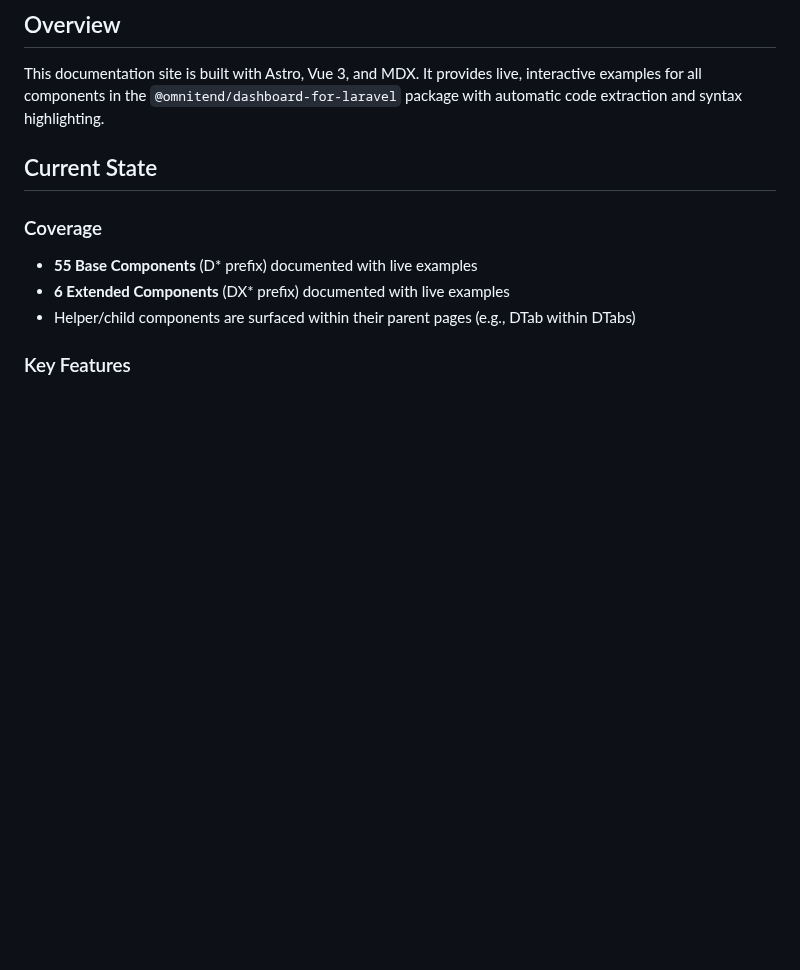
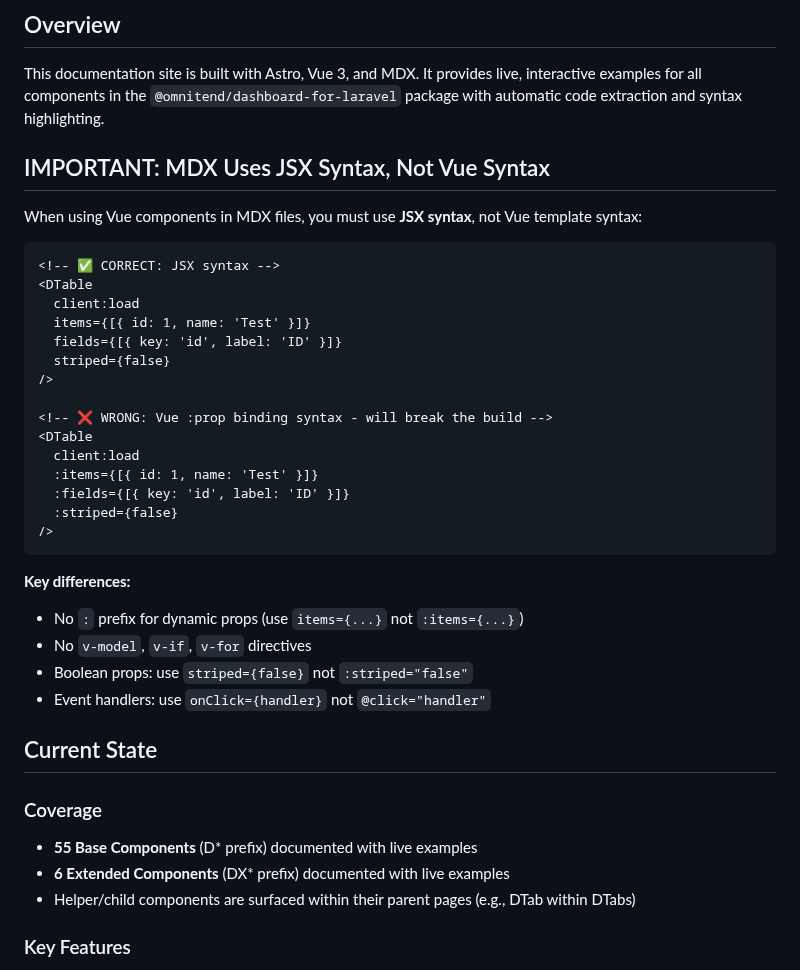
Before and after one commit to omnitend/dashboard-for-laravel, a Markdown page: docs/CLAUDE.md, the part around the change. Rendered like a GitHub page; blank space fills up the shorter version.

Commit message:
Document MDX JSX syntax requirement in docs/CLAUDE.md
Add prominent section explaining that MDX uses JSX syntax,
not Vue template syntax. Prevents future build failures
from using :prop bindings in MDX files.

````diff
--- a/docs/CLAUDE.md
+++ b/docs/CLAUDE.md
@@ -3,6 +3,34 @@
 ## Overview
 
 This documentation site is built with Astro, Vue 3, and MDX. It provides live, interactive examples for all components in the `@omnitend/dashboard-for-laravel` package with automatic code extraction and syntax highlighting.
+
+## IMPORTANT: MDX Uses JSX Syntax, Not Vue Syntax
+
+When using Vue components in MDX files, you must use **JSX syntax**, not Vue template syntax:
+
+```mdx
+<!-- ✅ CORRECT: JSX syntax -->
+<DTable
+  client:load
+  items={[{ id: 1, name: 'Test' }]}
+  fields={[{ key: 'id', label: 'ID' }]}
+  striped={false}
+/>
+
+<!-- ❌ WRONG: Vue :prop binding syntax - will break the build -->
+<DTable
+  client:load
+  :items={[{ id: 1, name: 'Test' }]}
+  :fields={[{ key: 'id', label: 'ID' }]}
+  :striped={false}
+/>
+```
+
+**Key differences:**
+- No `:` prefix for dynamic props (use `items={...}` not `:items={...}`)
+- No `v-model`, `v-if`, `v-for` directives
+- Boolean props: use `striped={false}` not `:striped="false"`
+- Event handlers: use `onClick={handler}` not `@click="handler"`
 
 ## Current State
 
````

----

**TASK REQUIREMENTS:** For this exercise, write the listing out again exactly, excluding all images.

**RESPONSE AREA:**
Before and after one commit to omnitend/dashboard-for-laravel, a Markdown page: docs/CLAUDE.md, the part around the change. Rendered like a GitHub page; blank space fills up the shorter version.

Commit message:
Document MDX JSX syntax requirement in docs/CLAUDE.md
Add prominent section explaining that MDX uses JSX syntax,
not Vue template syntax. Prevents future build failures
from using :prop bindings in MDX files.

````diff
--- a/docs/CLAUDE.md
+++ b/docs/CLAUDE.md
@@ -3,6 +3,34 @@
 ## Overview
 
 This documentation site is built with Astro, Vue 3, and MDX. It provides live, interactive examples for all components in the `@omnitend/dashboard-for-laravel` package with automatic code extraction and syntax highlighting.
+
+## IMPORTANT: MDX Uses JSX Syntax, Not Vue Syntax
+
+When using Vue components in MDX files, you must use **JSX syntax**, not Vue template syntax:
+
+```mdx
+<!-- ✅ CORRECT: JSX syntax -->
+<DTable
+  client:load
+  items={[{ id: 1, name: 'Test' }]}
+  fields={[{ key: 'id', label: 'ID' }]}
+  striped={false}
+/>
+
+<!-- ❌ WRONG: Vue :prop binding syntax - will break the build -->
+<DTable
+  client:load
+  :items={[{ id: 1, name: 'Test' }]}
+  :fields={[{ key: 'id', label: 'ID' }]}
+  :striped={false}
+/>
+```
+
+**Key differences:**
+- No `:` prefix for dynamic props (use `items={...}` not `:items={...}`)
+- No `v-model`, `v-if`, `v-for` directives
+- Boolean props: use `striped={false}` not `:striped="false"`
+- Event handlers: use `onClick={handler}` not `@click="handler"`
 
 ## Current State
 
````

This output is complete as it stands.